Photo by Pixabay on Pexels.com

 

23.  Getting married. My husband, Tim, entered my life like a tornado. He was, and always has been, a force to be reckoned with. Funny, full of life, big-hearted, loyal, opinionated, joyful, energetic, frenetic, and in general a lover of life. I credit him with so much of the good in my life — loving him has taught me how to love myself.

24.  Being there for the birth of my grandchildren. Not in the delivery room! But there afterwards to hold each of those tiny, precious babies as they entered into the world and our family.

25.  Being a mom. I’ve said it hundreds of times — being a mother is the most important job I’ve ever had. And our son, Landon, has made that job such a wonder and a joy. Was I a perfect mom? No. But I gave 100% of myself to the task. It’s easy to look back now and say I should have done this differently, or, I could have handled that better, but, in the moments that were, I believe I was doing my best.

26.  White water rafting. This was something I’d always wanted to do. So, a few years ago, myself and two friends embarked on a trip down the Kicking Horse River. It was the year before the huge floods in southern Alberta and run-off had been extremely heavy with water levels much greater than normal. Our trip was supposed to be category 3 rapids — they turned out to be mostly category 5. It was terrifying! But exhilarating and incredible. We saw some beautiful scenery — unfortunately we weren’t able to take any pictures. Hard to do when you’re clinging for life to the side of the raft!

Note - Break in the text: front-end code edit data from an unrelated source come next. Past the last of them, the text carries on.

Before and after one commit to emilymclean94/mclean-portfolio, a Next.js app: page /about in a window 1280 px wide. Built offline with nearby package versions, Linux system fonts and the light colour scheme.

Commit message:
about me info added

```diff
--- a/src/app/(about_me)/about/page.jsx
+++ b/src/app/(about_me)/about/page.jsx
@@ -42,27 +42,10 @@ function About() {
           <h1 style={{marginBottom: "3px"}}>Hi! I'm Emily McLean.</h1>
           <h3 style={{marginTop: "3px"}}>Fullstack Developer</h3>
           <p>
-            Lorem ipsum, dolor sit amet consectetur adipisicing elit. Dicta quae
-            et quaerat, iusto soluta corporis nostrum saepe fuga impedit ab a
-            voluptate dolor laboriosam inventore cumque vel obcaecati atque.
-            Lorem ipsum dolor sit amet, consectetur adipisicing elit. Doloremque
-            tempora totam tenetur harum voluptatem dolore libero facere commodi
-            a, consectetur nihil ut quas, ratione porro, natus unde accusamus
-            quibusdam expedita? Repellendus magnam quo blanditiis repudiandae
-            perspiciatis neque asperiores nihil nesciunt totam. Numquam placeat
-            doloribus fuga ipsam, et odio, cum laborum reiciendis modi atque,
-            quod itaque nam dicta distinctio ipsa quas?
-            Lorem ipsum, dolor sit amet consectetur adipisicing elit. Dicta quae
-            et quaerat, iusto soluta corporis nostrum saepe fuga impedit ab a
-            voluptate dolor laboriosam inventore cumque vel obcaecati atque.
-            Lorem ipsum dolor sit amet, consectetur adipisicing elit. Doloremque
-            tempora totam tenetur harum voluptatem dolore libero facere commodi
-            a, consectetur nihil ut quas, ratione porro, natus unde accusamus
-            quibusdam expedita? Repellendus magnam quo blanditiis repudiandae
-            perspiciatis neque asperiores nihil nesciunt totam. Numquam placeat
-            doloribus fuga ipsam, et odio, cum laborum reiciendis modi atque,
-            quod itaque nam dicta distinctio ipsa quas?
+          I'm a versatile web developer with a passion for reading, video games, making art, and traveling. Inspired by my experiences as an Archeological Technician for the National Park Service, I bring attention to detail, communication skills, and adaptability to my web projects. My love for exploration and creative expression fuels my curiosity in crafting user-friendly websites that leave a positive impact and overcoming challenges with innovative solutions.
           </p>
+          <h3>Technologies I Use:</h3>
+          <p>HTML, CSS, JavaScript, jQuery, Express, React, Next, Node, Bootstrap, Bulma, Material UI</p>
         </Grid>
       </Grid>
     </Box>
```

27.  My first trip to New York. Tim surprised me for Christmas in 2004. We had taken a trip to Ontario to spend Christmas with my parents, which I hadn’t done for many, many years. New York was a fabled place to me at that time. Some magical city that I didn’t actually believe I’d ever get the chance to see. Well, Tim made it happen. We traveled by train from Niagara Falls, New York to Manhattan. We were in Times Square for the 100th anniversary of the dropping of the ball on New Year’s eve. I will never forget the magic of that trip.

28.  My mom teaching me to play cribbage. I was never much good at math — I struggled so much with it in school I felt like an idiot. My mother loves to play cards and whenever she had a few extra minutes you could find her playing solitaire or, if there was a friend visiting, cribbage or rummy. Crib intrigued me. What were these fifteen-twos and threes they were always counting? So, she sat me down one afternoon and taught me how to play. I have loved the game ever since. Really, I love playing any game (except Monopoly and Risk) and I attribute that love to my mother.

29.  Writing my first-ever short story in high school and having my English teacher tell me I had talent.